■ WORK TO BE COMPLETED
Each line that contains the word "Milestones" is to be copied from the records below.

■ PROVIDED MATERIAL
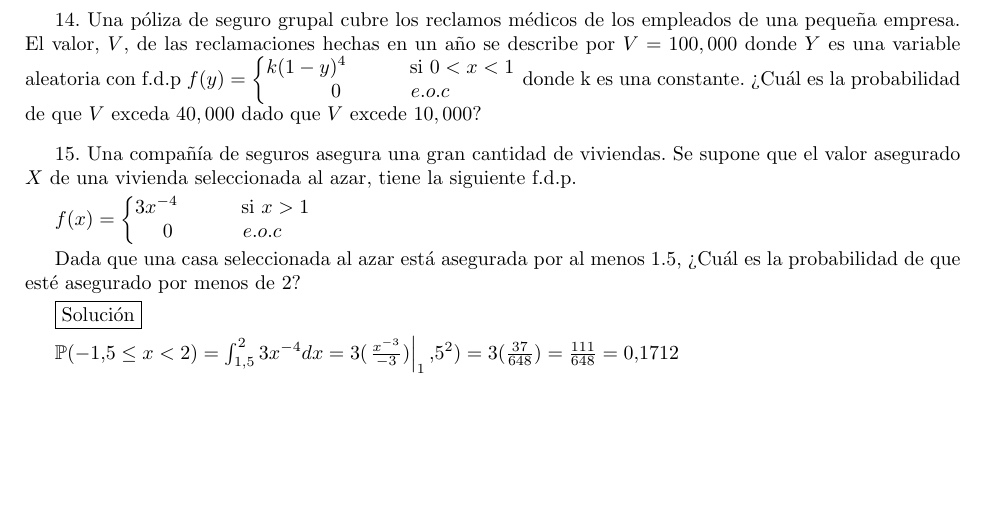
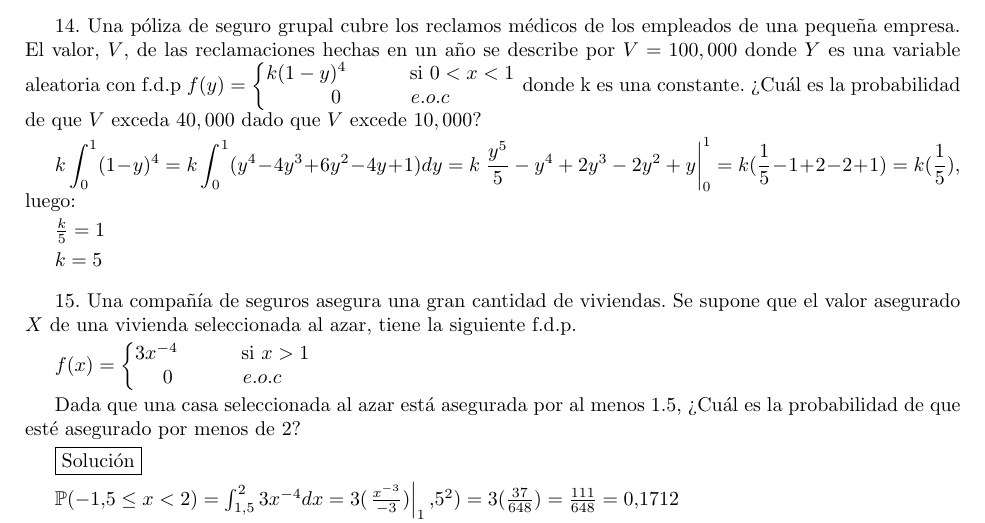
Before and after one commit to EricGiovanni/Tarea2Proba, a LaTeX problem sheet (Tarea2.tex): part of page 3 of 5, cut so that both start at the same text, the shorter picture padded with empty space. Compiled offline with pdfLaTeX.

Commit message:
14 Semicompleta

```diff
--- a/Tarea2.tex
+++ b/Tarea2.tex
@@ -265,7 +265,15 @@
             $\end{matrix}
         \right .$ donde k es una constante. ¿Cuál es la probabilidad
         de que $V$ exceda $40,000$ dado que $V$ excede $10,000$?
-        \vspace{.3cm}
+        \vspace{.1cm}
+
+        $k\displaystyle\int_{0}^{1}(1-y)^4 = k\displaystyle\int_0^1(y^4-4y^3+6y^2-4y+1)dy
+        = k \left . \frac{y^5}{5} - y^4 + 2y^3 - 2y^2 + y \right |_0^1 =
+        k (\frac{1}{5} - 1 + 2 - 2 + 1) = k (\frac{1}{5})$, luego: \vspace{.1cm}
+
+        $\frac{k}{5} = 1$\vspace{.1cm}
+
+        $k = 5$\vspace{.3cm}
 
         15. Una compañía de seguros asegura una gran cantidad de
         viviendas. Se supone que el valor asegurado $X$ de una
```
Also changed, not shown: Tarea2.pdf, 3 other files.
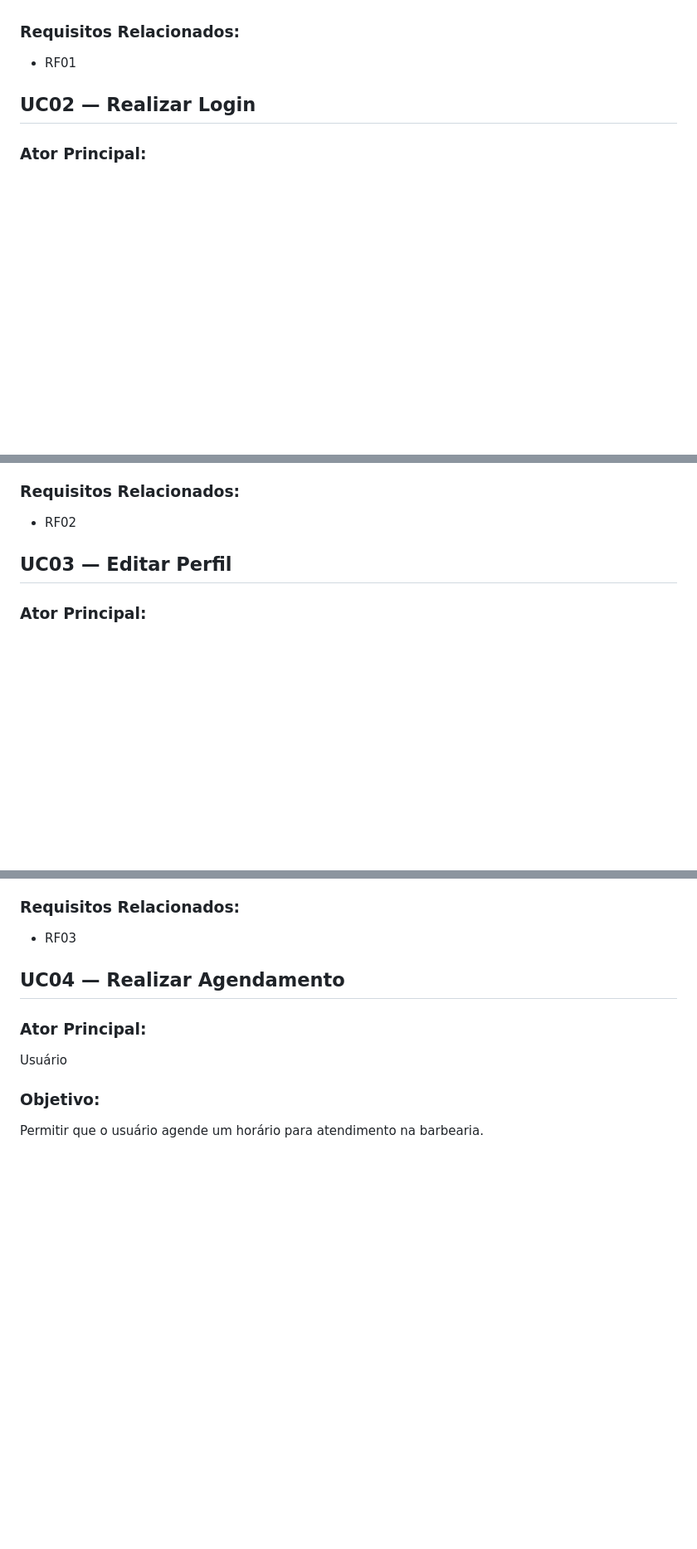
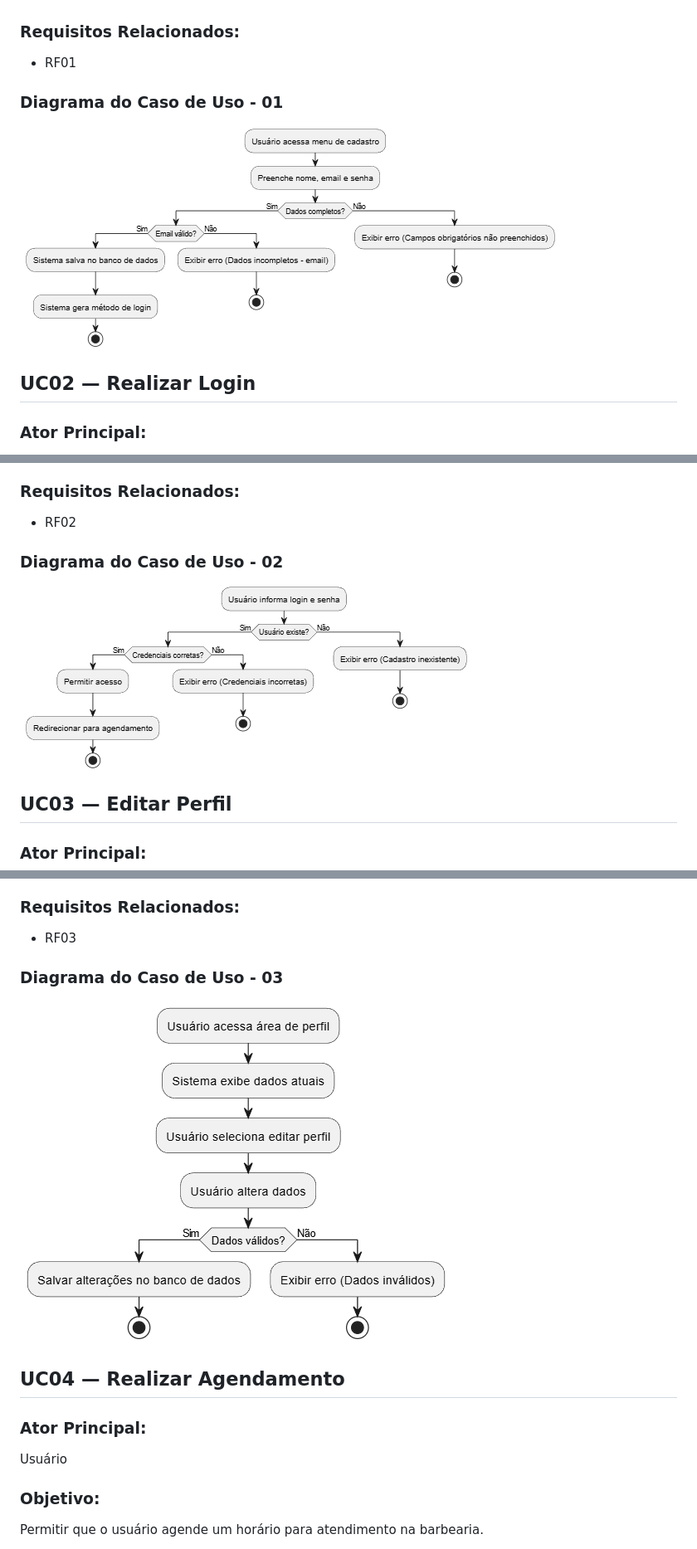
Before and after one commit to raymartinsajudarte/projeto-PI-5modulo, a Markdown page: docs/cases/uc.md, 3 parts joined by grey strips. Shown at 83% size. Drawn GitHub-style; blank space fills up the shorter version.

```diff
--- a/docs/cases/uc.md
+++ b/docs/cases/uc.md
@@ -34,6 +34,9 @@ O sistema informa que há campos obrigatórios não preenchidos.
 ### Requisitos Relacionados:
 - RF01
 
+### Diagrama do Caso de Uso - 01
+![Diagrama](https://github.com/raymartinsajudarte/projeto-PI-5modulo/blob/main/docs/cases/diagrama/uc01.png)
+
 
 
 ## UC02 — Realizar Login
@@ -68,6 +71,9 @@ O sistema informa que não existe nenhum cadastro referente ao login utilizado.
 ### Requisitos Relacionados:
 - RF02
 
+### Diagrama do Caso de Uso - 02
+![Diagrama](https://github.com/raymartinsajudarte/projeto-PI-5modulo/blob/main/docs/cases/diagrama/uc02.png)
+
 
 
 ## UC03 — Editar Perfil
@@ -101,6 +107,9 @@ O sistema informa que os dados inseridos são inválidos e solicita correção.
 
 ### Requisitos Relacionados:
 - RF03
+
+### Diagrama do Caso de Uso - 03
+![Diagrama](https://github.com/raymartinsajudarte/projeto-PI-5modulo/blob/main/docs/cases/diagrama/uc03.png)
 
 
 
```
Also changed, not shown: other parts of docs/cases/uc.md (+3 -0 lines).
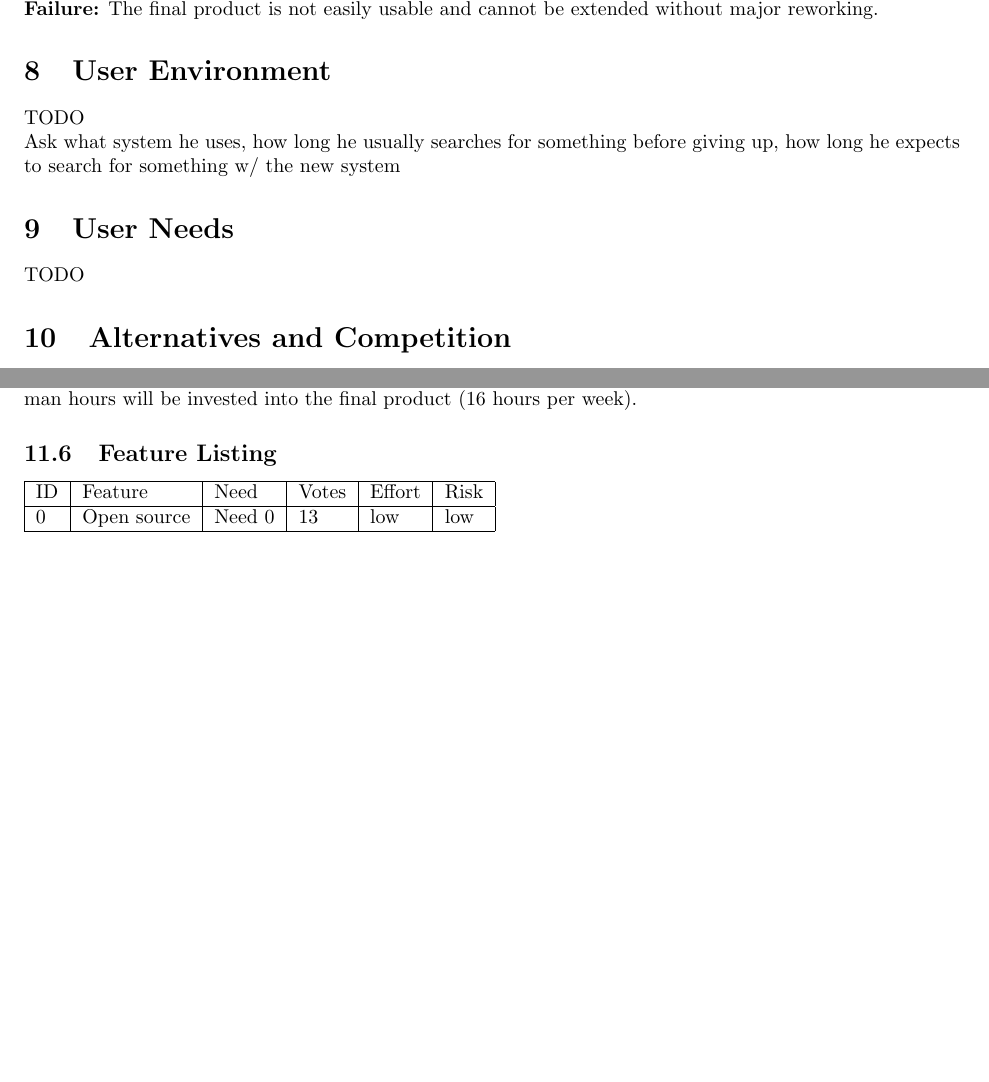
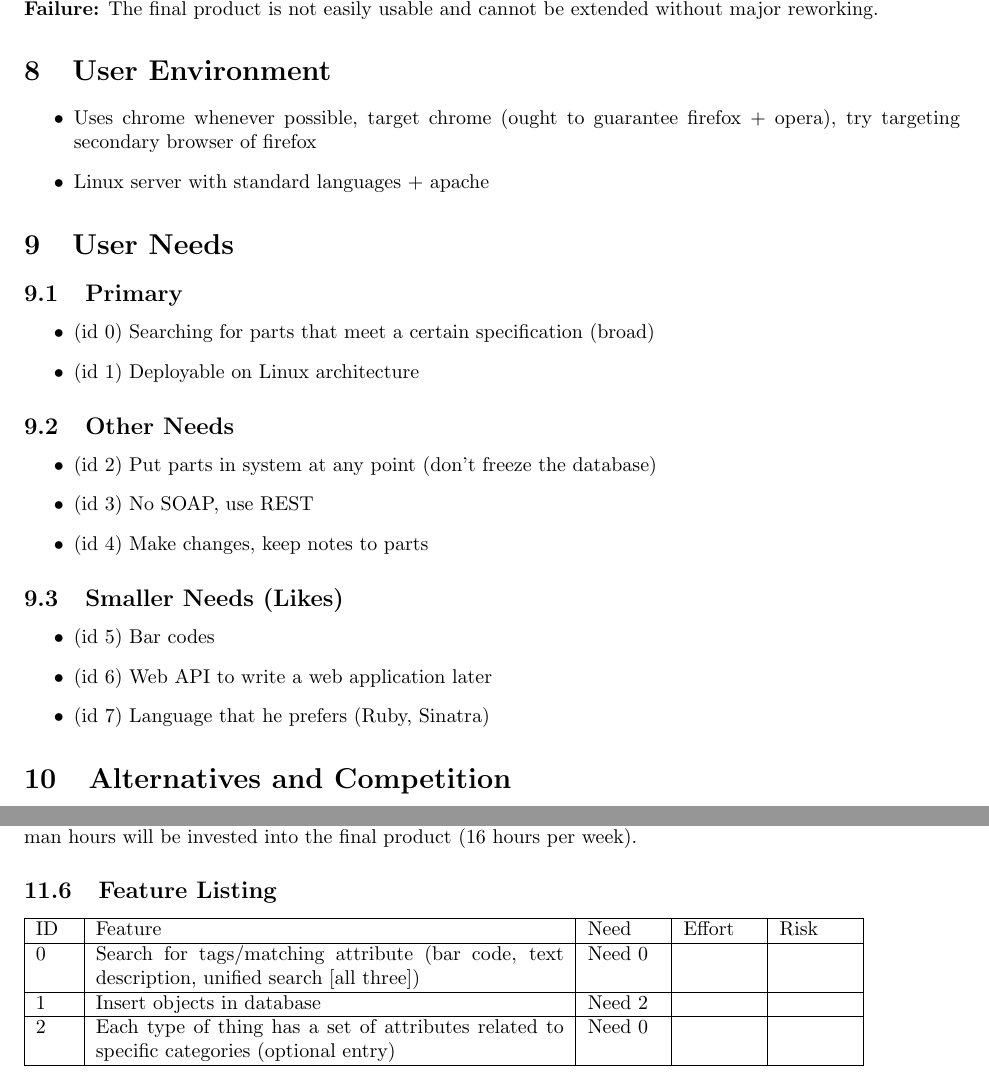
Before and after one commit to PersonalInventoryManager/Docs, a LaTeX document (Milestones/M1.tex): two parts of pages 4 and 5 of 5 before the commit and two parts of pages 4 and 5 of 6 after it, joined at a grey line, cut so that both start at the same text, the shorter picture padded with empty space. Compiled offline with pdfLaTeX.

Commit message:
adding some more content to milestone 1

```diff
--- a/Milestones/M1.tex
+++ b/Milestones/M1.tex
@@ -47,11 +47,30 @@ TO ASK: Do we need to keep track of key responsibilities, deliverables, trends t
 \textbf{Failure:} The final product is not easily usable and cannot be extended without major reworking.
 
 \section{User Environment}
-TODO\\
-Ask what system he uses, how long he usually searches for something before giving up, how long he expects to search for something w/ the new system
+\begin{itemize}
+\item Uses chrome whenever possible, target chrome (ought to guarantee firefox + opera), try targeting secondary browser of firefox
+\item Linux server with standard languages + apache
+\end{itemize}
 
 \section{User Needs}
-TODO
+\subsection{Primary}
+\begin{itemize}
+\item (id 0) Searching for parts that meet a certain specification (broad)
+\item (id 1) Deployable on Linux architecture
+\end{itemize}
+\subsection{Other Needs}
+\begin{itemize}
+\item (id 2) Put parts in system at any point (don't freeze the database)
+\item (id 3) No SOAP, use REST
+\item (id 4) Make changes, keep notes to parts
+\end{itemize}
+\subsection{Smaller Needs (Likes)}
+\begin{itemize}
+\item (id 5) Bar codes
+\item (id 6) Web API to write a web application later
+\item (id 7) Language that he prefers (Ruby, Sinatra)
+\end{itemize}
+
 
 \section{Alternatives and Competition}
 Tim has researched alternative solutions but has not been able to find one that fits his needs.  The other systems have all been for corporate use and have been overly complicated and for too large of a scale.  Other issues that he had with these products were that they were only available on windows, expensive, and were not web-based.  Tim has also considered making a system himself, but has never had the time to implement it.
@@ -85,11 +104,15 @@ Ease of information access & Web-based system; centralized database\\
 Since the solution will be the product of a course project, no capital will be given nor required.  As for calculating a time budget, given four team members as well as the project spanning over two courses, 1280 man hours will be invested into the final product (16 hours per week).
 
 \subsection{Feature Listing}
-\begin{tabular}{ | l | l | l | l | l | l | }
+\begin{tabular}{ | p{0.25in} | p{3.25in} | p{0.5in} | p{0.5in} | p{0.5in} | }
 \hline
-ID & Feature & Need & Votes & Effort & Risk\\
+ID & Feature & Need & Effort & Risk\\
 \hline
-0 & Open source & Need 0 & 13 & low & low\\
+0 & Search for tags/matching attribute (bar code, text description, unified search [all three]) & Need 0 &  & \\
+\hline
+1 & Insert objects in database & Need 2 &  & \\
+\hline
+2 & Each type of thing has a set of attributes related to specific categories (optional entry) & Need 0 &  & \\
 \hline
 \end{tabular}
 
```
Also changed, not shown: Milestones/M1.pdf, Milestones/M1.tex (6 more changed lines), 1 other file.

■ ANSWER SECTION
Before and after one commit to PersonalInventoryManager/Docs, a LaTeX document (Milestones/M1.tex): two parts of pages 4 and 5 of 5 before the commit and two parts of pages 4 and 5 of 6 after it, joined at a grey line, cut so that both start at the same text, the shorter picture padded with empty space. Compiled offline with pdfLaTeX.
--- a/Milestones/M1.tex
+++ b/Milestones/M1.tex
Also changed, not shown: Milestones/M1.pdf, Milestones/M1.tex (6 more changed lines), 1 other file.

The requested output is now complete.